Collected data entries
==========

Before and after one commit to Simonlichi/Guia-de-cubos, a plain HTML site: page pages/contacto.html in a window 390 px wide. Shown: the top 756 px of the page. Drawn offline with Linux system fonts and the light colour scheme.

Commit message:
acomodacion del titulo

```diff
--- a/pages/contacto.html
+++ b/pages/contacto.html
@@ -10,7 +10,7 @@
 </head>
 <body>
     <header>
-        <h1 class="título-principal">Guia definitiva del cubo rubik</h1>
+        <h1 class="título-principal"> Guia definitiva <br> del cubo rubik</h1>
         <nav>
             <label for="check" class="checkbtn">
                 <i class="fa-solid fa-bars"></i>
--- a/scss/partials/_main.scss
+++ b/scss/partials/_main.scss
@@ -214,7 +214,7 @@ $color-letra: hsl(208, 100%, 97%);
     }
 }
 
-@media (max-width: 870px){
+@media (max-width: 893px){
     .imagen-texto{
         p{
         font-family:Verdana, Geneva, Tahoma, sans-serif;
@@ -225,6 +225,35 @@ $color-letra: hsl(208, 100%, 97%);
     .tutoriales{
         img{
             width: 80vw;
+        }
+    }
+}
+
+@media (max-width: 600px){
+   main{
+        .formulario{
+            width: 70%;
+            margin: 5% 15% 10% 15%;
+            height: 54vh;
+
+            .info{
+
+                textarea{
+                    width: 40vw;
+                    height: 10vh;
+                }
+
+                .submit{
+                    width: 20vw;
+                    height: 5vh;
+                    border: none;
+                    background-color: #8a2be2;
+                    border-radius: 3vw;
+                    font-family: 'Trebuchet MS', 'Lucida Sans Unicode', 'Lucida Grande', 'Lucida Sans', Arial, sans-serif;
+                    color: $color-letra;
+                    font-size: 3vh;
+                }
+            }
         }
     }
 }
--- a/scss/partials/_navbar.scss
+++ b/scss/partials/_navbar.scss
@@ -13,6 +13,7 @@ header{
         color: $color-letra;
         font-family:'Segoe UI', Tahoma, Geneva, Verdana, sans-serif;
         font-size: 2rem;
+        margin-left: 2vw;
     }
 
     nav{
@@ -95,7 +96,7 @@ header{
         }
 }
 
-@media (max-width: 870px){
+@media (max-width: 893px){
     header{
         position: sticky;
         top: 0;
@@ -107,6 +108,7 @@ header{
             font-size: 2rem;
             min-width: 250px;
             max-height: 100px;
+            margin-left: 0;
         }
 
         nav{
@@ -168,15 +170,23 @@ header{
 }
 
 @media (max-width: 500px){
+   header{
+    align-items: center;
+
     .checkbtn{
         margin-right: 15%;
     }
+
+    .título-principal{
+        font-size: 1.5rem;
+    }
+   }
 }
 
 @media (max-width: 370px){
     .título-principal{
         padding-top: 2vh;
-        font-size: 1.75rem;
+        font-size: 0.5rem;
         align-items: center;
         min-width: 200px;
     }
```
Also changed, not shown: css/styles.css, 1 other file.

==========

- Your assignment: The answer must consist of every line from the records above that holds "letra".

- Finished exercise:
@@ -214,7 +214,7 @@ $color-letra: hsl(208, 100%, 97%);
@@ -225,6 +225,35 @@ $color-letra: hsl(208, 100%, 97%);
+                    color: $color-letra;
         color: $color-letra;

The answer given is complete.